What's going on?
A wave of cash is flowing into money market funds – and it could be set to keep rolling in.
What does this mean?
Money market funds are a kind of financial lifeboat, investing in low-risk assets that are easy to cash out of, like short-term government bonds. And ever since last month’s banking crisis rocked confidence in bank deposits, investors have been clambering into those lifeboats at record speed. Plus, funds like these tick the “returns” box too – rising with the tide of interest rate hikes better than deposit accounts do. No wonder over $300 billion poured into them in just three weeks, then, swelling holdings to a record-breaking $5.2 trillion at the end of March. And Barclays thinks we’ve only just set sail, too: the firm sees another $1.5 trillion flowing into money market funds over the next year.
Why should I care?
Zooming in: Trouble with a capital T.

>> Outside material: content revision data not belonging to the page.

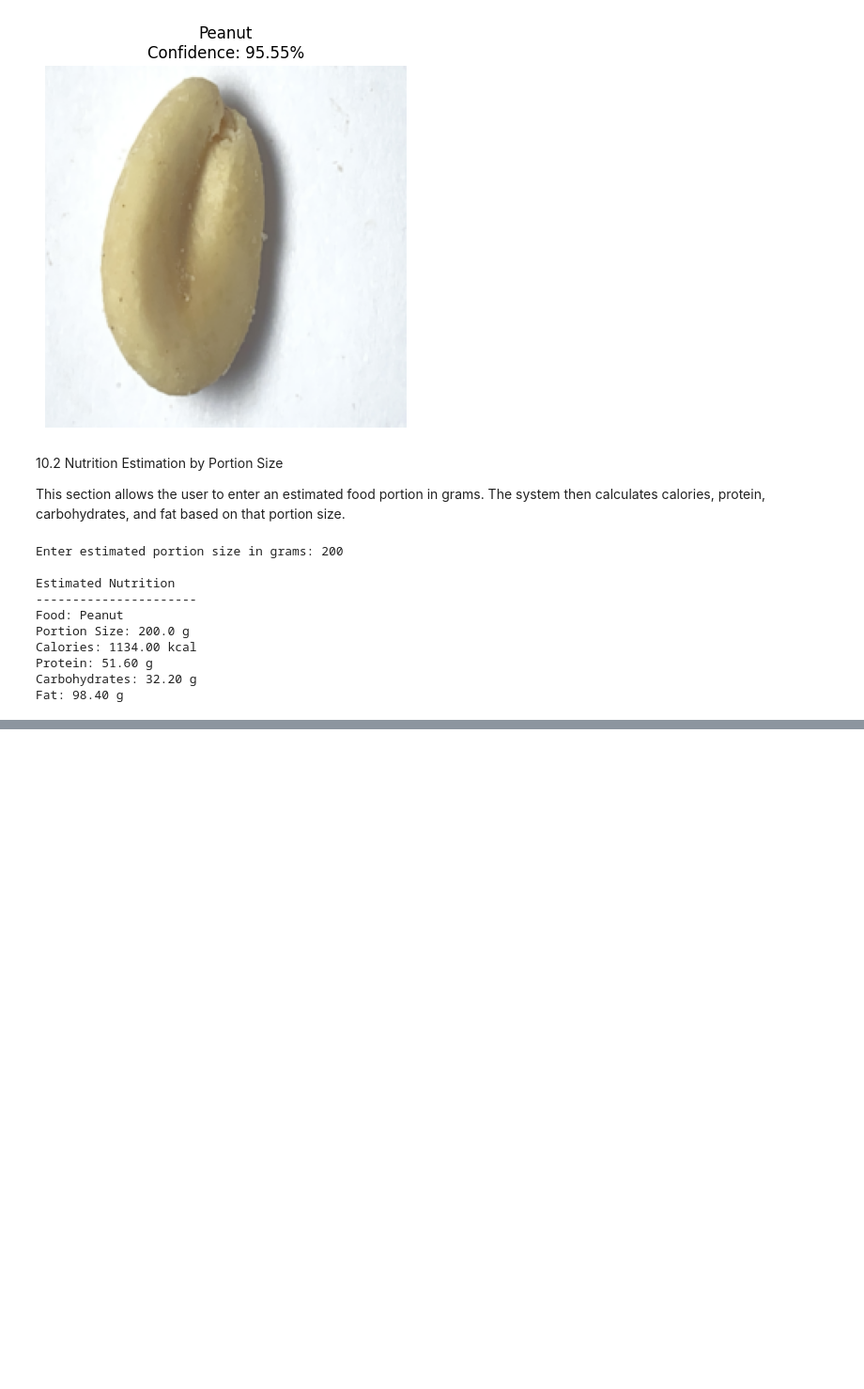
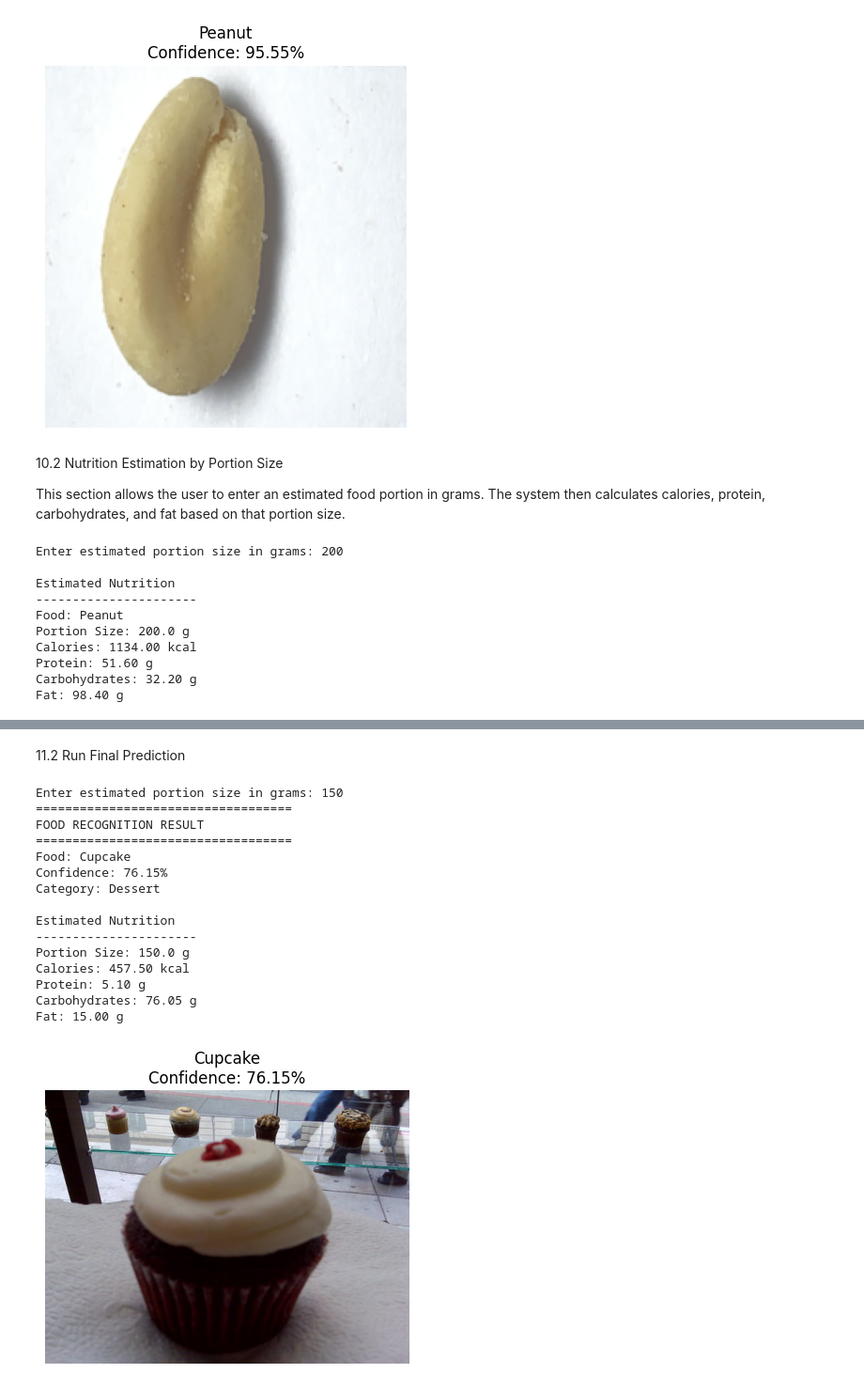
Before and after one commit to yeansreymom25-eng/food-recognition-nutrition, a Jupyter notebook: food_recognition.ipynb, the cells around one changed output, grey strips where cells are left out. Shown at 94% size. Saved outputs shown, nothing was run; the diff lists cells and outputs as text; code cells hidden in the pictures; blank space fills up the shorter version.

Commit message:
Add final food prediction and nutrition function

```diff
--- a/food_recognition.ipynb
+++ b/food_recognition.ipynb
@@ -2034,0 +2151,4 @@ Fat: 98.40 g
+# %%
+from google.colab import files
+
+uploaded = files.upload()
@@ -2034,0 +2158,30 @@ Fat: 98.40 g
+# %% [markdown]
+11.2 Run Final Prediction
+# %%
+uploaded_filename = list(uploaded.keys())[0]
+
+portion = float(
+    input("Enter estimated portion size in grams: ")
+)
+
+predict_food(
+    uploaded_filename,
+    portion_grams=portion
+)
+# %% [output]
+Enter estimated portion size in grams: 150
+===================================
+FOOD RECOGNITION RESULT
+===================================
+Food: Cupcake
+Confidence: 76.15%
+Category: Dessert
+
+Estimated Nutrition
+----------------------
+Portion Size: 150.0 g
+Calories: 457.50 kcal
+Protein: 5.10 g
+Carbohydrates: 76.05 g
+Fat: 15.00 g
+[figure, added]
```
Also changed, not shown: parts of 4 cells of this notebook.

Investors might be right to move their money. A keen-eyed economist, who predicted the global financial crisis, issued a troubling warning on Thursday – saying that even more banking issues could lie ahead, and adding to worries about deep, underlying problems in the financial system. If that does happen, hedge funds that shorted banking stocks – meaning they borrowed and then sold their shares, hoping to buy them back for less – will be in for a payday. Data out this week showed that last month’s trouble netted them over $7 billion in profit, the biggest windfall the banking sector’s given them since the financial crisis.
The bigger picture: Please, not now.

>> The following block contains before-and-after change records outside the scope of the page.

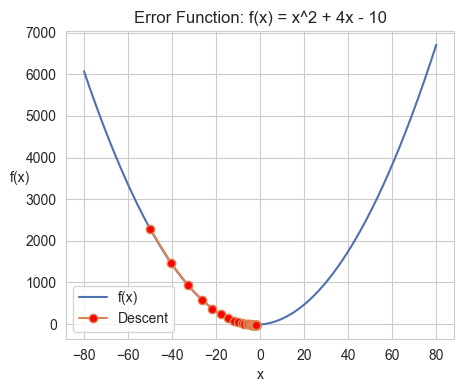
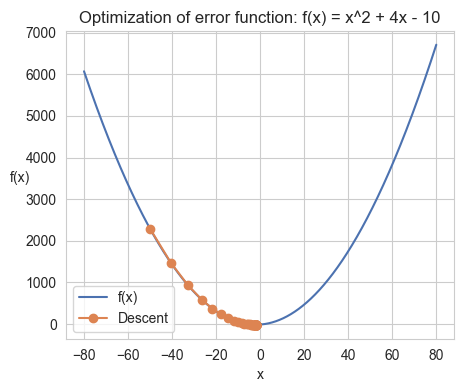
The change to this notebook cell's code, shown as a diff; its figure went from the first image to the second:
--- before
+++ after
@@ -1,11 +1,12 @@
 plt.figure(figsize=(5, 4))
 
+# Plot Error Function.
 sns.lineplot(x=x, y=y, label="f(x)")
-plt.title("Error Function: f(x) = x^2 + 4x - 10")
+plt.title("Optimization of error function: f(x) = x^2 + 4x - 10")
 plt.xlabel("x")
 plt.ylabel("f(x)", rotation=0)
 
-fw = [f(w_i) for w_i in w_log]
-plt.plot(w_log, fw, marker="o", markerfacecolor="red", label="Descent")
+# Plot Descent to minima.
+plt.plot(w_log, f_vec(w_log), marker="o", label="Descent")
 
 plt.legend()

Commit: Improved notes and updated Equations and Formulas.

Another financial fiasco would spell trouble for the global economy, which is already juggling quite a few challenges. After all, the International Monetary Fund shared a pretty dour outlook on Thursday, predicting global economic growth of just 3% over the next five years, as higher interest rates take their toll. That marks the most sluggish medium-term forecast since 1990, with over 90% of advanced economies set for a slowdown.